Exercise prompt » Wherever the listing has a line with the string "grid", copy that line out.

Provided records »
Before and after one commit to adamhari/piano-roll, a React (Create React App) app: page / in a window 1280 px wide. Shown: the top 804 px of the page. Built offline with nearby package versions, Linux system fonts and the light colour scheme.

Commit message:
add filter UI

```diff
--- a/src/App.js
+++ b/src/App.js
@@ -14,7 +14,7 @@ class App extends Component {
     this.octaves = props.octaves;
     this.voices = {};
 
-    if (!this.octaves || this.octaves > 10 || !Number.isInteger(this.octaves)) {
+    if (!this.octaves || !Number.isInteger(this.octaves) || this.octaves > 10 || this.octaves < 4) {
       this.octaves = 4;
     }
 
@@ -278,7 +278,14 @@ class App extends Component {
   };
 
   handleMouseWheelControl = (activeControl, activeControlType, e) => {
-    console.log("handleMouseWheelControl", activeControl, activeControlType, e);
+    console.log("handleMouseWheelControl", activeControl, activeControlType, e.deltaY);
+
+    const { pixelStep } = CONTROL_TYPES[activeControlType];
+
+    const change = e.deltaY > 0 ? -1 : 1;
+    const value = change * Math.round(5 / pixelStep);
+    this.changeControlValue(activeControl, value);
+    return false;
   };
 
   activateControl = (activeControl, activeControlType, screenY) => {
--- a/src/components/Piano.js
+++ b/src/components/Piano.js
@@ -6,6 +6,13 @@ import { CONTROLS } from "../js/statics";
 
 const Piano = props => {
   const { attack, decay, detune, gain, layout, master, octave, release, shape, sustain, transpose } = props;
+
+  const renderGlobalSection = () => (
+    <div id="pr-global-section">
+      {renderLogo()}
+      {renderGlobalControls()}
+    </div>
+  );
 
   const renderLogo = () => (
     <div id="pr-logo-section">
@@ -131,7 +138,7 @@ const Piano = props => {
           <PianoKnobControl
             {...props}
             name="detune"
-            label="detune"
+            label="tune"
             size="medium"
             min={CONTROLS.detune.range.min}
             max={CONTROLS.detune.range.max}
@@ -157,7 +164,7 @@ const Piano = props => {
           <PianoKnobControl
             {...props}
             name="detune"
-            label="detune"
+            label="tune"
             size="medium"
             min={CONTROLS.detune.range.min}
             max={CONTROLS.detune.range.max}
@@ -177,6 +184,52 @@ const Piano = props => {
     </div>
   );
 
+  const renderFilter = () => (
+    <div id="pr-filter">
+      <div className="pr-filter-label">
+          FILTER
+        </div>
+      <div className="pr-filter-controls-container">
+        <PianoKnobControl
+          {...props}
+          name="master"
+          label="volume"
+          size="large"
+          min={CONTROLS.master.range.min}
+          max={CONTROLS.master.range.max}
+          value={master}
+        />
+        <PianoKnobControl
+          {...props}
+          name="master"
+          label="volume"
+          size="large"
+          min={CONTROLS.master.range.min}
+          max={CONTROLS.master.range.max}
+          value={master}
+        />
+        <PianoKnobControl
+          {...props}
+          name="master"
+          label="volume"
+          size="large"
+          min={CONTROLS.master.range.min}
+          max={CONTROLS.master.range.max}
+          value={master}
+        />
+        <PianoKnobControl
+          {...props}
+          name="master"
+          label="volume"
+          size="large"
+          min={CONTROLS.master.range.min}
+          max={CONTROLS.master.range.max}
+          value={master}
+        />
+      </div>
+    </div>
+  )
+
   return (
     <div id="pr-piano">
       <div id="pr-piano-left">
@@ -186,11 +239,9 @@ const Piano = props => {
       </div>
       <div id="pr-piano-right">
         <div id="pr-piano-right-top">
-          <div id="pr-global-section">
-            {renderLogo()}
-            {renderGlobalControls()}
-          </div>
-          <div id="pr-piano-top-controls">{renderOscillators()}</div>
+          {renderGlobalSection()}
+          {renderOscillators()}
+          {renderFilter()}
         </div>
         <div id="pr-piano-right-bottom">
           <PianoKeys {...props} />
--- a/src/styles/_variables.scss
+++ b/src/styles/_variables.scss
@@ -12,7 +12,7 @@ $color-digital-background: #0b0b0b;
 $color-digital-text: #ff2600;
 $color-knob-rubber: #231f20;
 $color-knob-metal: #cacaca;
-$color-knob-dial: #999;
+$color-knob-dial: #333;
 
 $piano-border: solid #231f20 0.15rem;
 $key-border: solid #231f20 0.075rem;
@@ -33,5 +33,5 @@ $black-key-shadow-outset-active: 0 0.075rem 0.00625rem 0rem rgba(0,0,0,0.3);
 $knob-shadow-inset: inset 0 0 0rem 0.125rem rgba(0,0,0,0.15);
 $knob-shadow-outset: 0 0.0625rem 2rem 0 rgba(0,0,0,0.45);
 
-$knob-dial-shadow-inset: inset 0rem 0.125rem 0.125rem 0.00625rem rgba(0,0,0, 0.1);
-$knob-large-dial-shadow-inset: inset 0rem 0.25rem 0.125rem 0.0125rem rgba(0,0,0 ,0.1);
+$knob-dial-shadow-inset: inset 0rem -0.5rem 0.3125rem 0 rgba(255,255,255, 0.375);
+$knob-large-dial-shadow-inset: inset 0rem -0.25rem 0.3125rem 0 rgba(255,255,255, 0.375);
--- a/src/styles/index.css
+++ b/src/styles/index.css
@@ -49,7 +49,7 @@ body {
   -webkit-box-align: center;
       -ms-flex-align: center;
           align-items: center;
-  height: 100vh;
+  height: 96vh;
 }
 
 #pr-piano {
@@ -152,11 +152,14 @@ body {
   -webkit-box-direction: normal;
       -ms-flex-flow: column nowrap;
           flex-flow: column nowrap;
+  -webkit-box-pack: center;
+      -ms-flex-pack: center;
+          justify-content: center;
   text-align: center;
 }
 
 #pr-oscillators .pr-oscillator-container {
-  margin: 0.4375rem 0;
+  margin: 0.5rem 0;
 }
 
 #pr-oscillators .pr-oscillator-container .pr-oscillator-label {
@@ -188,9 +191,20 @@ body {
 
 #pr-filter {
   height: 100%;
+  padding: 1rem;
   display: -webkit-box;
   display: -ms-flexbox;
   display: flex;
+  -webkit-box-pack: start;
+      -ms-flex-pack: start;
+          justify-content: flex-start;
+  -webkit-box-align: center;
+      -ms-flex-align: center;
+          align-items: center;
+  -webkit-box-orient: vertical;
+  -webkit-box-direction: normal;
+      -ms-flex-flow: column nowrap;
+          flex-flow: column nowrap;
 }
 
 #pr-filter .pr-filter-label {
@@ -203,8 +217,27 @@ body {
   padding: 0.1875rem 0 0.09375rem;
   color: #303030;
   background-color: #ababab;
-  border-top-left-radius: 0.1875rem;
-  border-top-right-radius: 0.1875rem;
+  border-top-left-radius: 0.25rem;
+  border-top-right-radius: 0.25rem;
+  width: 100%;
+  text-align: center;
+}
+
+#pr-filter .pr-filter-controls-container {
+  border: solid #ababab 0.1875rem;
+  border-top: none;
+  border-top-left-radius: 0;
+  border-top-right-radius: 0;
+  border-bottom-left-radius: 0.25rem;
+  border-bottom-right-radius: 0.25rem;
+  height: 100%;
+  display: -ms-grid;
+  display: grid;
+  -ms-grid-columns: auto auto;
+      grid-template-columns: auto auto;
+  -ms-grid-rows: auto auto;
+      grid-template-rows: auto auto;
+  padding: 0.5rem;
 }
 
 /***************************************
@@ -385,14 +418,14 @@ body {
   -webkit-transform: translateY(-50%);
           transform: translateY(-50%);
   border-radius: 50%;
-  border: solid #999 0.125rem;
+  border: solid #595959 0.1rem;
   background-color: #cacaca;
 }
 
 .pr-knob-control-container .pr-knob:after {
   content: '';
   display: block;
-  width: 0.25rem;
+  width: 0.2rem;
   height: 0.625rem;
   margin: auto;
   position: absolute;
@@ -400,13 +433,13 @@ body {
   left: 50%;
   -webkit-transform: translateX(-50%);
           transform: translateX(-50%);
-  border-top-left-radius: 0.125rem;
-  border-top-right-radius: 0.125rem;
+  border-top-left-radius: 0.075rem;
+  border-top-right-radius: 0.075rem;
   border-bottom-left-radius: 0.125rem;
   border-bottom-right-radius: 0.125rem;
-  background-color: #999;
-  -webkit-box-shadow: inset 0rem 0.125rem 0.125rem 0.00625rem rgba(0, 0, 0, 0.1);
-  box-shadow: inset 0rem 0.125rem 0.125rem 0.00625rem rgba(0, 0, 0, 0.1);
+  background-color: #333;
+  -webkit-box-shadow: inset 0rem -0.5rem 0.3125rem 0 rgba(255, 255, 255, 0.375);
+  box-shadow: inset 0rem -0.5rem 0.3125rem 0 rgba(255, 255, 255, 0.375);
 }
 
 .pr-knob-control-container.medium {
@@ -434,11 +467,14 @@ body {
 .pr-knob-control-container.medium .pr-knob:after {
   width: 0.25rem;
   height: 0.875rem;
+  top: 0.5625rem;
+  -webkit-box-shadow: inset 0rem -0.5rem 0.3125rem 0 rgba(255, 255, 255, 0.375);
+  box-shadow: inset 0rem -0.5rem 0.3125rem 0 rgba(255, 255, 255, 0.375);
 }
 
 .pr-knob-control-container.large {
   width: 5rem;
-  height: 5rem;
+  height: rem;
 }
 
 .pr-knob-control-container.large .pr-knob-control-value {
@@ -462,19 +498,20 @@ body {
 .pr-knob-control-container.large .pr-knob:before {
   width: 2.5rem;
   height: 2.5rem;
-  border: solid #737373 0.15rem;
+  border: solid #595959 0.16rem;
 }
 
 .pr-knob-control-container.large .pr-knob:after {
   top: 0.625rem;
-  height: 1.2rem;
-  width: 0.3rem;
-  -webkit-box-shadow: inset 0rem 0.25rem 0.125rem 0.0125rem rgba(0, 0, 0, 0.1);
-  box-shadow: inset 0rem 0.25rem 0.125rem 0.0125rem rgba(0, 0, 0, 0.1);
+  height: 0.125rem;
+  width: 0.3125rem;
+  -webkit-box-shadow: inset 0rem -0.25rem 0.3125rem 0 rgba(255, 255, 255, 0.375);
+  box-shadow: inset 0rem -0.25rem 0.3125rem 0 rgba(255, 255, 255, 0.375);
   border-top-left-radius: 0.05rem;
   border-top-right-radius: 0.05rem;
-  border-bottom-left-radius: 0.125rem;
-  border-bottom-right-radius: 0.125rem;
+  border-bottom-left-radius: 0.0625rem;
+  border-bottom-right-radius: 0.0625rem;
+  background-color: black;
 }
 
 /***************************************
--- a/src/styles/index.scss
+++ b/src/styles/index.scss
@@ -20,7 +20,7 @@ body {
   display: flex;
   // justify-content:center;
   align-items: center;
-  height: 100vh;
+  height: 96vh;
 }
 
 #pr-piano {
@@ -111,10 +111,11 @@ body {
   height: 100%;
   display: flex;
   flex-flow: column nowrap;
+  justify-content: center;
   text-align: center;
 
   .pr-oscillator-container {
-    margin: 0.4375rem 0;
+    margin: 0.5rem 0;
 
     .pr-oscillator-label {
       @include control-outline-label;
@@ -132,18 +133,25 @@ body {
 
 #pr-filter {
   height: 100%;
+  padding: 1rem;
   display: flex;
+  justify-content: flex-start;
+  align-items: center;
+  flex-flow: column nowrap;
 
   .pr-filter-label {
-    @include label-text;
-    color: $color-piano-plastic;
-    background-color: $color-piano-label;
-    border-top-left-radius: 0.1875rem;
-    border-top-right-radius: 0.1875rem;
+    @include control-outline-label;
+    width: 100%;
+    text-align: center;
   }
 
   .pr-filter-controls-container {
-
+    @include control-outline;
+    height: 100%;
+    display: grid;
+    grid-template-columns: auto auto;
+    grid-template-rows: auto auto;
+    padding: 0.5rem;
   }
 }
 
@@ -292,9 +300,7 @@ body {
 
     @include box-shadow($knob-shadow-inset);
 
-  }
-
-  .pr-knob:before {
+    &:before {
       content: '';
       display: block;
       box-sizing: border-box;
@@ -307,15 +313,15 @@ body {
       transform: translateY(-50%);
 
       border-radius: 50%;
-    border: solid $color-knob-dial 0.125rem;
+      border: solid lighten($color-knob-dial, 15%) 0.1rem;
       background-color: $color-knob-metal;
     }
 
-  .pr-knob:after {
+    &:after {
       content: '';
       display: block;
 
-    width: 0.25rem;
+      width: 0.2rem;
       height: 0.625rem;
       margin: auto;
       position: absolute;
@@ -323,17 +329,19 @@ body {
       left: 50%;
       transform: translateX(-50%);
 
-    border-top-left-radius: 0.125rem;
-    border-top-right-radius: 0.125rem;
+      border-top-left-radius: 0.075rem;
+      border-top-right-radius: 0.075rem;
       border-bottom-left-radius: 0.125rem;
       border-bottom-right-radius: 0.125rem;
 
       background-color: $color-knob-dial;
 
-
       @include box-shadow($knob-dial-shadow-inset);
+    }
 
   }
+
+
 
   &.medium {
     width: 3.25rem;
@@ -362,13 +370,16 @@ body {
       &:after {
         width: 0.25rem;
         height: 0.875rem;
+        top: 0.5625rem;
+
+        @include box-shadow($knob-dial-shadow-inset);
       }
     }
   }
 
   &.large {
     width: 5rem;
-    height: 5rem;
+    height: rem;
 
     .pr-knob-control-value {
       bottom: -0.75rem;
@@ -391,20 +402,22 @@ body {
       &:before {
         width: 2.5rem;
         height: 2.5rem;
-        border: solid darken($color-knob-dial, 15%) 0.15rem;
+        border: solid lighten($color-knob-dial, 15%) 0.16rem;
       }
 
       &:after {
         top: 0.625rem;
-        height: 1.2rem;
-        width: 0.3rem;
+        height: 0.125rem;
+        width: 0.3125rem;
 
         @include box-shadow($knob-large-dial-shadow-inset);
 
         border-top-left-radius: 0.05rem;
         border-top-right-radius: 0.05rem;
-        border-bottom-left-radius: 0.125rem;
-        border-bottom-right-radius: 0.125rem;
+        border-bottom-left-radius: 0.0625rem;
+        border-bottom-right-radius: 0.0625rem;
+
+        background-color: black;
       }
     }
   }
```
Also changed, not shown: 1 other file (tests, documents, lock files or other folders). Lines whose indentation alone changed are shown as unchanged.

Expected output »
+  display: -ms-grid;
+  display: grid;
+  -ms-grid-columns: auto auto;
+      grid-template-columns: auto auto;
+  -ms-grid-rows: auto auto;
+      grid-template-rows: auto auto;
+    display: grid;
+    grid-template-columns: auto auto;
+    grid-template-rows: auto auto;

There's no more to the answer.